Carrió’s proposals come during a time of high inflation and governmental price control mechanisms as price hikes by companies have been a recurring theme since President Mauricio Macri took office last December. Given the fact that lifting the cepo (foreign exchange rate controls) effectively devalued the peso and that everything from gas and electricity bills have increased tremendously, many have complained that big companies are taking advantage of economic uncertainty and inflation to increase the price of consumer goods far more than necessary. Carrió has named several fast-moving consumer goods (FMCG) companies guilty of “taking advantage” of the situation, such as multinational food companies Arcor and Molinos Río de la Plata, which own a lot of different brands and products.

Some of Molinos' brands. Photo via Emaze
Some of Molinos’ brands. Photo via Emaze

There have also been various protests under the established hashtag #SuperVacíos (#EmptySupermarkets) as unions, politicians and citizens have called for nationwide strikes against big supermarket chains in order to draw attention to the increases in consumer good prices, which are often unrelated to inflation.

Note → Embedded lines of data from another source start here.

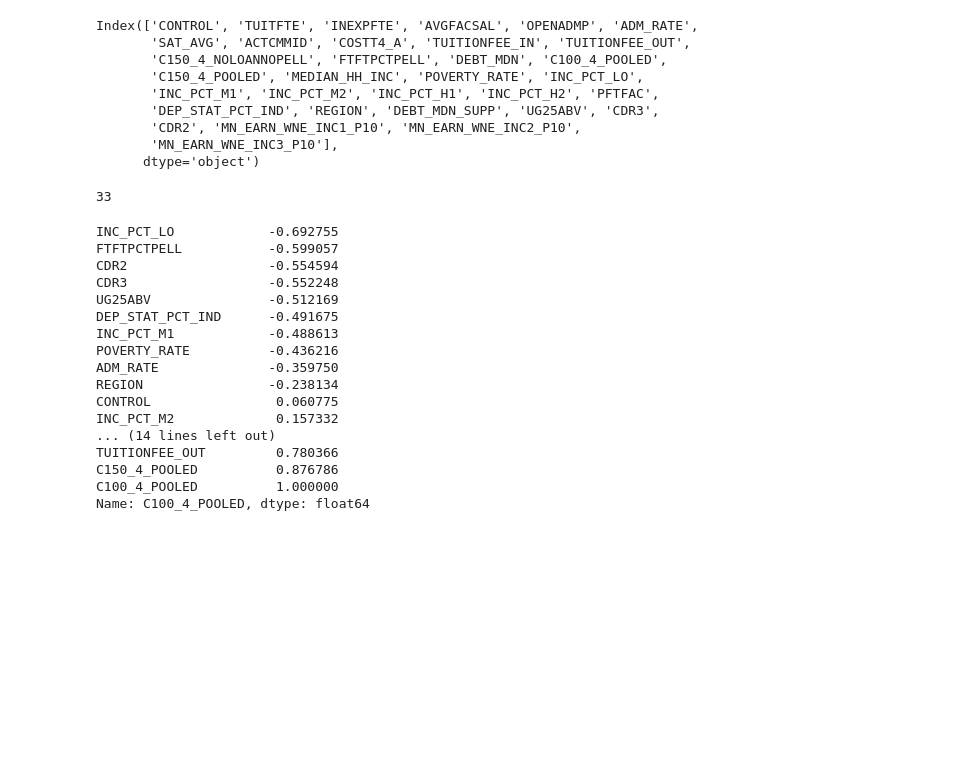
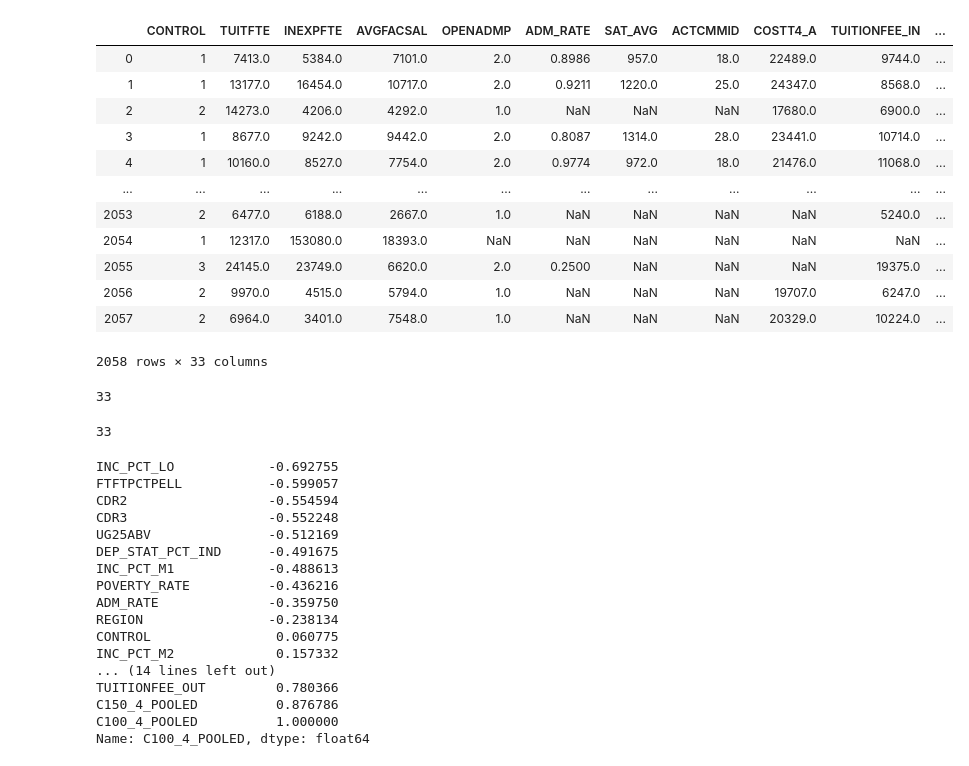
Before and after one commit to lcunningham24/Mod2Project, a Jupyter notebook: eda_visualizations_hypothesis.ipynb, the cells around one changed output. Cells and saved outputs as stored; diff of their text form; code cells hidden in the pictures; blank space fills up the shorter version.

```diff
--- a/eda_visualizations_hypothesis.ipynb
+++ b/eda_visualizations_hypothesis.ipynb
@@ -7,20 +7,28 @@ import matplotlib.pyplot as plt
 %matplotlib inline
 import seaborn as sns
 import scipy.stats as stats
+# %%
+df
+# %% [output]
+|  | CONTROL | TUITFTE | INEXPFTE | AVGFACSAL | OPENADMP | ADM_RATE | SAT_AVG | ACTCMMID | COSTT4_A | TUITIONFEE_IN | ... |
+| 0 | 1 | 7413.0 | 5384.0 | 7101.0 | 2.0 | 0.8986 | 957.0 | 18.0 | 22489.0 | 9744.0 | ... |
+| 1 | 1 | 13177.0 | 16454.0 | 10717.0 | 2.0 | 0.9211 | 1220.0 | 25.0 | 24347.0 | 8568.0 | ... |
+| 2 | 2 | 14273.0 | 4206.0 | 4292.0 | 1.0 | NaN | NaN | NaN | 17680.0 | 6900.0 | ... |
+| 3 | 1 | 8677.0 | 9242.0 | 9442.0 | 2.0 | 0.8087 | 1314.0 | 28.0 | 23441.0 | 10714.0 | ... |
+| 4 | 1 | 10160.0 | 8527.0 | 7754.0 | 2.0 | 0.9774 | 972.0 | 18.0 | 21476.0 | 11068.0 | ... |
+| ... | ... | ... | ... | ... | ... | ... | ... | ... | ... | ... | ... |
+| 2053 | 2 | 6477.0 | 6188.0 | 2667.0 | 1.0 | NaN | NaN | NaN | NaN | 5240.0 | ... |
+| 2054 | 1 | 12317.0 | 153080.0 | 18393.0 | NaN | NaN | NaN | NaN | NaN | NaN | ... |
+| 2055 | 3 | 24145.0 | 23749.0 | 6620.0 | 2.0 | 0.2500 | NaN | NaN | NaN | 19375.0 | ... |
+| 2056 | 2 | 9970.0 | 4515.0 | 5794.0 | 1.0 | NaN | NaN | NaN | 19707.0 | 6247.0 | ... |
+| 2057 | 2 | 6964.0 | 3401.0 | 7548.0 | 1.0 | NaN | NaN | NaN | 20329.0 | 10224.0 | ... |
+2058 rows × 33 columns
 # %%
 df = pd.read_csv('my_dataframe.csv')
 df = df.drop(columns=['Unnamed: 0'])
-df.columns
+len(df.columns)
 # %% [output]
-Index(['CONTROL', 'TUITFTE', 'INEXPFTE', 'AVGFACSAL', 'OPENADMP', 'ADM_RATE',
-       'SAT_AVG', 'ACTCMMID', 'COSTT4_A', 'TUITIONFEE_IN', 'TUITIONFEE_OUT',
-       'C150_4_NOLOANNOPELL', 'FTFTPCTPELL', 'DEBT_MDN', 'C100_4_POOLED',
-       'C150_4_POOLED', 'MEDIAN_HH_INC', 'POVERTY_RATE', 'INC_PCT_LO',
-       'INC_PCT_M1', 'INC_PCT_M2', 'INC_PCT_H1', 'INC_PCT_H2', 'PFTFAC',
-       'DEP_STAT_PCT_IND', 'REGION', 'DEBT_MDN_SUPP', 'UG25ABV', 'CDR3',
-       'CDR2', 'MN_EARN_WNE_INC1_P10', 'MN_EARN_WNE_INC2_P10',
-       'MN_EARN_WNE_INC3_P10'],
-      dtype='object')
+33
 # %%
 len(df.columns)
 # %% [output]
```
Also changed, not shown: 1 other file.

However, one thing to keep in mind as we direct our anger toward supermarkets and big companies is that ultimately, the real enemy is inflation, which can only be tackled with monetary policy — not by penalizing the supply part of the chain. So it could be argued that controlling monopolies and oligopolies would serve more as a bandaid rather than solve the whole problem.